# Exercise:
Check each line of the records below and collect those that include the word "static".

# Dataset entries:
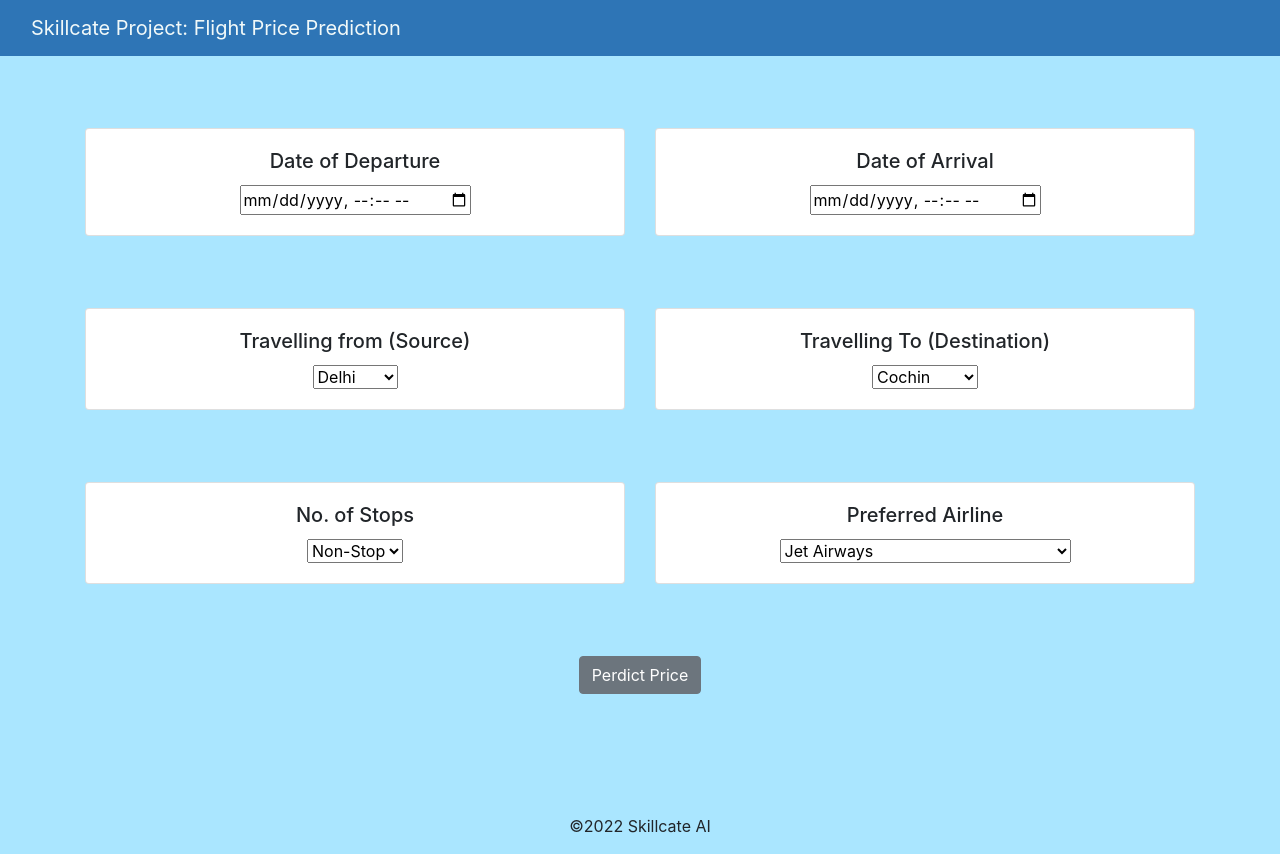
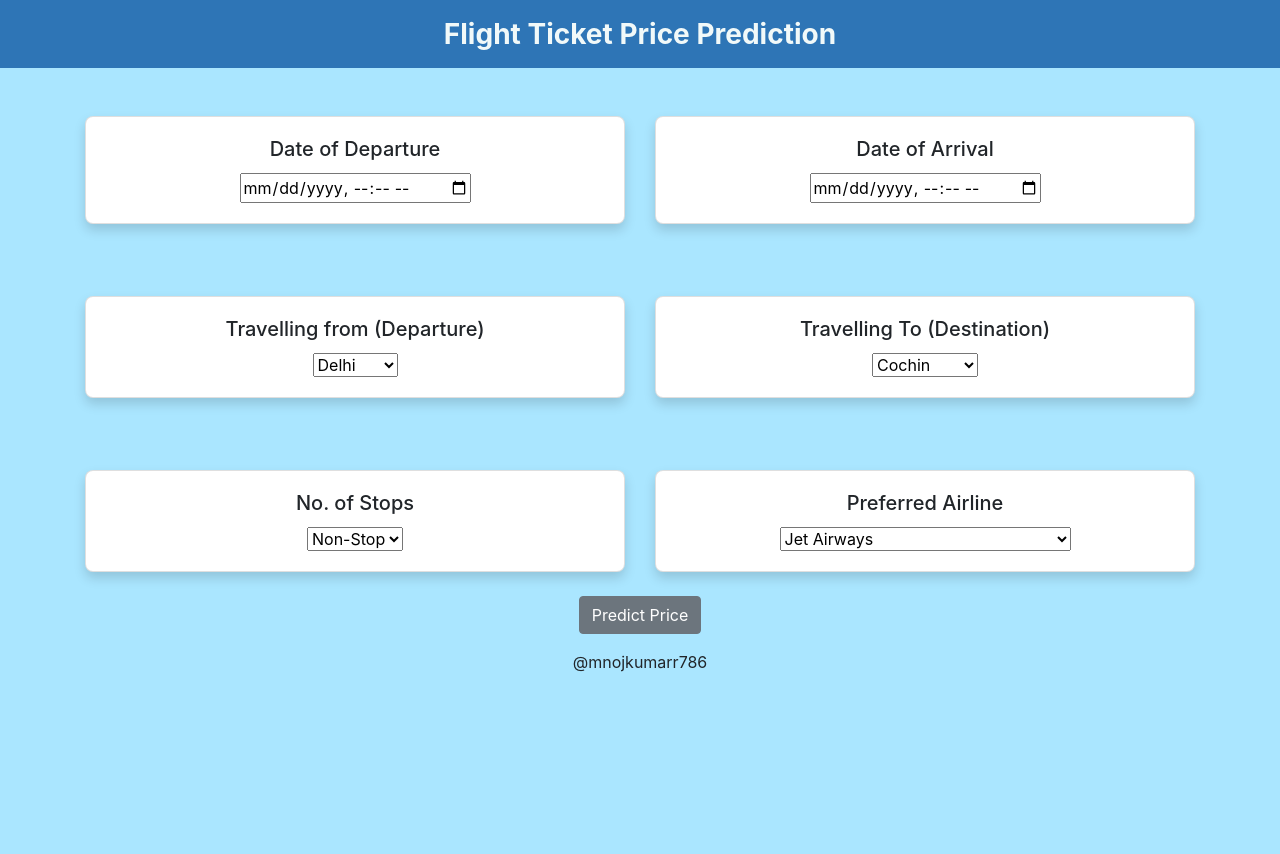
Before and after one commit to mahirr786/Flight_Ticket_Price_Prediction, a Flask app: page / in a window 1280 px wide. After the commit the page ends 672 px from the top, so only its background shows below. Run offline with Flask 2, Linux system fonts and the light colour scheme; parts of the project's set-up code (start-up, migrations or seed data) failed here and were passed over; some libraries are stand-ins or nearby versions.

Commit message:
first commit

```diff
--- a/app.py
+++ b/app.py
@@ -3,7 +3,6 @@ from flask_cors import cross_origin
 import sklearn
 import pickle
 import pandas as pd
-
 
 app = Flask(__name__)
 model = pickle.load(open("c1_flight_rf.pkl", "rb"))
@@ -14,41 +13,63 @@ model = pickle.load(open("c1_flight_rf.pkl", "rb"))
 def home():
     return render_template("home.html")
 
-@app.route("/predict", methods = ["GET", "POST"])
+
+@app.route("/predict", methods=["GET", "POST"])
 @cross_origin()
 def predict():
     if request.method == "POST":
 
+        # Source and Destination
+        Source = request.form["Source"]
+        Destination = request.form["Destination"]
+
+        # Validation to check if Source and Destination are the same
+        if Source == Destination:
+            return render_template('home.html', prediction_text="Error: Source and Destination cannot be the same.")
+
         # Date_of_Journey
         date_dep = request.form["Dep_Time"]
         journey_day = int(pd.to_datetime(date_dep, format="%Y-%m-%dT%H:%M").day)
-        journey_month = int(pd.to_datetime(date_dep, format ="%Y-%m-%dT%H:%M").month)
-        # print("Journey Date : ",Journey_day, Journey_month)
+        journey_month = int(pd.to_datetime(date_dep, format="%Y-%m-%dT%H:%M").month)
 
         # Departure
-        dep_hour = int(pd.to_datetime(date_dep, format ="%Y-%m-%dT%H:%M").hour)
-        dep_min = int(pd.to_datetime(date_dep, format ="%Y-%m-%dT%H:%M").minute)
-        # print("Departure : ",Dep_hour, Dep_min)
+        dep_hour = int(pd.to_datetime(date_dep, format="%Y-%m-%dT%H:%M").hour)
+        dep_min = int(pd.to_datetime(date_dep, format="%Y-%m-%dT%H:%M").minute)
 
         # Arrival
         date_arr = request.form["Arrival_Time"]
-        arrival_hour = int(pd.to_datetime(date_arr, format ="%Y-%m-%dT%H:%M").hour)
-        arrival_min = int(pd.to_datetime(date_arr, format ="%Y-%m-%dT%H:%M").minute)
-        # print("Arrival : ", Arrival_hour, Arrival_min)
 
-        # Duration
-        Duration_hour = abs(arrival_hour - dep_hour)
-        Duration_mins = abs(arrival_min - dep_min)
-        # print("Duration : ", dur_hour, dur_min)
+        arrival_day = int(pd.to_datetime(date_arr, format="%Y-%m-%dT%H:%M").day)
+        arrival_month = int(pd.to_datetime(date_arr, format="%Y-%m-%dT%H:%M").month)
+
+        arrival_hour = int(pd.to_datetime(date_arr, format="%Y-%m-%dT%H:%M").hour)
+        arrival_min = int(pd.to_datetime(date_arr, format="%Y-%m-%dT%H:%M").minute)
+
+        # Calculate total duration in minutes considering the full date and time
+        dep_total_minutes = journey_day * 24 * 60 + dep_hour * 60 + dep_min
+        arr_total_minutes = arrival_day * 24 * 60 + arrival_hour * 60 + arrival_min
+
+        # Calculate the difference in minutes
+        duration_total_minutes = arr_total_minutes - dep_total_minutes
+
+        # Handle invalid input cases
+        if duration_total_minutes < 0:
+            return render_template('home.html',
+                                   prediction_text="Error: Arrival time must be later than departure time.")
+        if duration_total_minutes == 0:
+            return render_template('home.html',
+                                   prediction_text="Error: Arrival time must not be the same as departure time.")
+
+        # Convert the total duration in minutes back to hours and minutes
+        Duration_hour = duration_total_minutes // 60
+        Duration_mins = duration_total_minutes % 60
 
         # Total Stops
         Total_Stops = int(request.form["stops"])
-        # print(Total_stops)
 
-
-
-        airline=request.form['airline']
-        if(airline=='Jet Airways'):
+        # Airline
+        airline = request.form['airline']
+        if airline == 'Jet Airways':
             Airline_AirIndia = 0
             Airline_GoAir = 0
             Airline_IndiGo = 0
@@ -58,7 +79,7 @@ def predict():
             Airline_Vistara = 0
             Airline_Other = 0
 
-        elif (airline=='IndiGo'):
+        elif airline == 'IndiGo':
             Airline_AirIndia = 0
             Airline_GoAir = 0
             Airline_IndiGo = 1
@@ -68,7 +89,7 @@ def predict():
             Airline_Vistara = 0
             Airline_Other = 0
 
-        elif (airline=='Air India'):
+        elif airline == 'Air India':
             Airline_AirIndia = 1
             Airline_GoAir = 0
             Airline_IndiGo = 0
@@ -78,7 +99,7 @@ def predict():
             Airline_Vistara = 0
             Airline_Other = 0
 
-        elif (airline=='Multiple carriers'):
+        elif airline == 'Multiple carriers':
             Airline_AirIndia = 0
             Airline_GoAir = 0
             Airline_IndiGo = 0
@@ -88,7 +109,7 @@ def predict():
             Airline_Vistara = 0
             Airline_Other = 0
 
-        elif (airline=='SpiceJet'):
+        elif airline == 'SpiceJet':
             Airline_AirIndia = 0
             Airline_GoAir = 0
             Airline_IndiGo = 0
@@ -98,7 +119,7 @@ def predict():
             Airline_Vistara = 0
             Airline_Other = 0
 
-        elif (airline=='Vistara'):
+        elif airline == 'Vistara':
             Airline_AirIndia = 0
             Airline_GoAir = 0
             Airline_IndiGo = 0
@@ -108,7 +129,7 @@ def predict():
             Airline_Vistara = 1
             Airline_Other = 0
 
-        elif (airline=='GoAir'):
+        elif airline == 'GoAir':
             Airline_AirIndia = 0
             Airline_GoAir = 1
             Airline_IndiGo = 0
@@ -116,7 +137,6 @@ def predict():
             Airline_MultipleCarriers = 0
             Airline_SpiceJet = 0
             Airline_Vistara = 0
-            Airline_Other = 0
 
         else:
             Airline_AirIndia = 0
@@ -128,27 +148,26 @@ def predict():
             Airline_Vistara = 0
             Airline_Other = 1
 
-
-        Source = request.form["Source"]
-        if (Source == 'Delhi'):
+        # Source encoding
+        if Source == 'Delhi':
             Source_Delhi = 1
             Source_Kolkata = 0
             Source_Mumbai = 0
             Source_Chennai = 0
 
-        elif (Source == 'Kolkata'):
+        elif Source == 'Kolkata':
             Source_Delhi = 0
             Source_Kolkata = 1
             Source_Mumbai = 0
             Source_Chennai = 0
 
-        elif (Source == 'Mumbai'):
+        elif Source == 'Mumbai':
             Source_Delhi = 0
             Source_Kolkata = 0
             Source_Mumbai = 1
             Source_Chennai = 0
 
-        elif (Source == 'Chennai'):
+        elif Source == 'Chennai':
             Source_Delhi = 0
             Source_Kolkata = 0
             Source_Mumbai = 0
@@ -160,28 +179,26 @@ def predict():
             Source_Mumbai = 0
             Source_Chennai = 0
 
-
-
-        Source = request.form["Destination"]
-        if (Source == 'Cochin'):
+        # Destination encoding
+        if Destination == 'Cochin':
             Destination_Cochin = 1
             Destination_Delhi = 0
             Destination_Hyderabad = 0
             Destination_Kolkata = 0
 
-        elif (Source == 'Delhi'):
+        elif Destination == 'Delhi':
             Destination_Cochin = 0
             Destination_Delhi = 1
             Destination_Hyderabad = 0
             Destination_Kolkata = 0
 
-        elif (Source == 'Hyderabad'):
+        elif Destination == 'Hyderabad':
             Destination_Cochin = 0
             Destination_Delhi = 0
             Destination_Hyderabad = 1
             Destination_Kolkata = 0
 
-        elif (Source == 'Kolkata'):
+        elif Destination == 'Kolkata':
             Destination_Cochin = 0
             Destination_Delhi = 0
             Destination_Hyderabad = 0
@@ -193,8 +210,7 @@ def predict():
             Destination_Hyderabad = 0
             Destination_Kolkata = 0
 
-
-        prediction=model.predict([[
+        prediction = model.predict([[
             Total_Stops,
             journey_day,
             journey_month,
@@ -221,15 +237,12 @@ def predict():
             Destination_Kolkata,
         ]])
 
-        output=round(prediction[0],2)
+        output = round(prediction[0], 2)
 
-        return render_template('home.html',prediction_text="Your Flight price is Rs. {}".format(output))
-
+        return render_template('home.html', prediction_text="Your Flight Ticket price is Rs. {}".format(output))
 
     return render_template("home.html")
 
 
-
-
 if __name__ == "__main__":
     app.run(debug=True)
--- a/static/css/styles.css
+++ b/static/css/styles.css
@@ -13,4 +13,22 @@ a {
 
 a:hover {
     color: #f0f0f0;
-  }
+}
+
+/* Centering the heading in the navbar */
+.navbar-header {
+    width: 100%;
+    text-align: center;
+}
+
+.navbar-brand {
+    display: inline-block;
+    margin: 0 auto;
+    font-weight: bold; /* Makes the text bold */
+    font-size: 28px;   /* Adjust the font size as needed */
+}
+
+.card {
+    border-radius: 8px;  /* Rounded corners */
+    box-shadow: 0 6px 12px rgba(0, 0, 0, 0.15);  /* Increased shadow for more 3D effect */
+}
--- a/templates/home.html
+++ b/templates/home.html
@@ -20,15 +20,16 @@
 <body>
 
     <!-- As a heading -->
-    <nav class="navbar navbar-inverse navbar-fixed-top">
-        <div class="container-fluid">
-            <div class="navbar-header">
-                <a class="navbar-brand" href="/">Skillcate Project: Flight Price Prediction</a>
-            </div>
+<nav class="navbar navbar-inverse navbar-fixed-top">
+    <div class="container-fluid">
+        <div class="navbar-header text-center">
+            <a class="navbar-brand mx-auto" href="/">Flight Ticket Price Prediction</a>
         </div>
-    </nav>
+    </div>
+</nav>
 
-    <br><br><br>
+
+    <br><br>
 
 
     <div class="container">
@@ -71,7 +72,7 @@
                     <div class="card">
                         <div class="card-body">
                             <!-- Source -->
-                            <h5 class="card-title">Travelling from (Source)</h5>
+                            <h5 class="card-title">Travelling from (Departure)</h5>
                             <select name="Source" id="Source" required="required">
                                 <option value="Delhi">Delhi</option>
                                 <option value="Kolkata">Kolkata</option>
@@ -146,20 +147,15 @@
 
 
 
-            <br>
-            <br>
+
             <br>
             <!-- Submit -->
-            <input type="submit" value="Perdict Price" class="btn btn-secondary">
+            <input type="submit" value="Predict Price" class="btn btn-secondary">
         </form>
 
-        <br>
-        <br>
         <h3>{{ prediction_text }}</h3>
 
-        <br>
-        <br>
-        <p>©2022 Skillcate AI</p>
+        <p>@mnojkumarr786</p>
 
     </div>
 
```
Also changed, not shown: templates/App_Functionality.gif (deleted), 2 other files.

==

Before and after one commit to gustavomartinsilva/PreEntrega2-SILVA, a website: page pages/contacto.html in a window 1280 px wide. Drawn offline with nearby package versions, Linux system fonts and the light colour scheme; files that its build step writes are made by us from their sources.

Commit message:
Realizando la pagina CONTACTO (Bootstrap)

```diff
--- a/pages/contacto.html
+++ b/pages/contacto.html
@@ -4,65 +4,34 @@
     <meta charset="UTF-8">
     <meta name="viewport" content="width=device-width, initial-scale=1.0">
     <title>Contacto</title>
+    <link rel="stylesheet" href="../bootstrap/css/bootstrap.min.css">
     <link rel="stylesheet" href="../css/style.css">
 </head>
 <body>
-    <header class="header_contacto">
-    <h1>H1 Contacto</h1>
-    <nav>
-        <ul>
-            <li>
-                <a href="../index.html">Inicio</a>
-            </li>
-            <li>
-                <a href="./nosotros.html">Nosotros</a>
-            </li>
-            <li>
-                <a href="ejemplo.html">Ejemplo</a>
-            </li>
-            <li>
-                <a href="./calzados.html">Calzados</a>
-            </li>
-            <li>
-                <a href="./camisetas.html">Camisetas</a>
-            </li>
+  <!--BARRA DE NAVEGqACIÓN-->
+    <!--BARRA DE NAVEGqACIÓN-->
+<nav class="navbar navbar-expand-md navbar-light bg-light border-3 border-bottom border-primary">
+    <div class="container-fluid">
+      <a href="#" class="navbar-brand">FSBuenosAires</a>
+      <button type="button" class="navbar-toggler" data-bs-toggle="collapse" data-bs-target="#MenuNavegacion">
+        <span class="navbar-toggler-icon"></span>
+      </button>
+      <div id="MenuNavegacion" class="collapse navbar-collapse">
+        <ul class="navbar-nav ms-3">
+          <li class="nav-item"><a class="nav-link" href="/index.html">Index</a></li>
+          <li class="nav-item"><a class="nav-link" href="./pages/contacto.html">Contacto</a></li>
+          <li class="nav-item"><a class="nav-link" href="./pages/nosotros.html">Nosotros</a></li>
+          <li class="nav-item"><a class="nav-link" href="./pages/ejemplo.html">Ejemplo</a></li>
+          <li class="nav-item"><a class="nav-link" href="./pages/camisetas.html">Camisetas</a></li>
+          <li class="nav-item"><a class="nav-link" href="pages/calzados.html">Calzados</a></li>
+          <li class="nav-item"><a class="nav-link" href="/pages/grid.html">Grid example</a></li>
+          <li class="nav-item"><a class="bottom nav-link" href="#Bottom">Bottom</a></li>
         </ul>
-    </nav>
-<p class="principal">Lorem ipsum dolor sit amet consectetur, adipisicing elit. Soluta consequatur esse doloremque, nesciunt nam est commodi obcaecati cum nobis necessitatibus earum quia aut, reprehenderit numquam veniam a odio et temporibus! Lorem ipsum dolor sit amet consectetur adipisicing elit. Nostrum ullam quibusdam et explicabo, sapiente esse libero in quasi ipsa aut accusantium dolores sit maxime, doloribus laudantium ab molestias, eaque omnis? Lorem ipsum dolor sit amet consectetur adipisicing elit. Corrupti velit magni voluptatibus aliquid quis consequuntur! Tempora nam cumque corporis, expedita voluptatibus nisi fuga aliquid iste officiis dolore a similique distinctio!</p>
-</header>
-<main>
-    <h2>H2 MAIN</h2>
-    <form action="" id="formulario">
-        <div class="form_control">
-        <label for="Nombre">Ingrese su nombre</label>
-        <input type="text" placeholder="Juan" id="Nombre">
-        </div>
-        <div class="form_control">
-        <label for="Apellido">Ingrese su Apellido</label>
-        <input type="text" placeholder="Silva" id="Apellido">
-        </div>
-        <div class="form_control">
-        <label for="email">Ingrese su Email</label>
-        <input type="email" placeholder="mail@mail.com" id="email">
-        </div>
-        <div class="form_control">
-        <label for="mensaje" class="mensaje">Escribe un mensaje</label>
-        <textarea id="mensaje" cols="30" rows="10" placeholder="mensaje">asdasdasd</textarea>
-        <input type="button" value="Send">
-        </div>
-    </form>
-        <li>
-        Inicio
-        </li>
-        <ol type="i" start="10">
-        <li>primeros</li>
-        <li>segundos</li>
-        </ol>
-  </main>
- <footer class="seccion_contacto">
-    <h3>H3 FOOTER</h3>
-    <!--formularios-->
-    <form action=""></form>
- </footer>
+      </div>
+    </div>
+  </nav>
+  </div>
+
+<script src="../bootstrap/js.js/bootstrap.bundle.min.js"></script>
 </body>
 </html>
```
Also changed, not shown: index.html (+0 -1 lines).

# Output for this task:
--- a/static/css/styles.css
+++ b/static/css/styles.css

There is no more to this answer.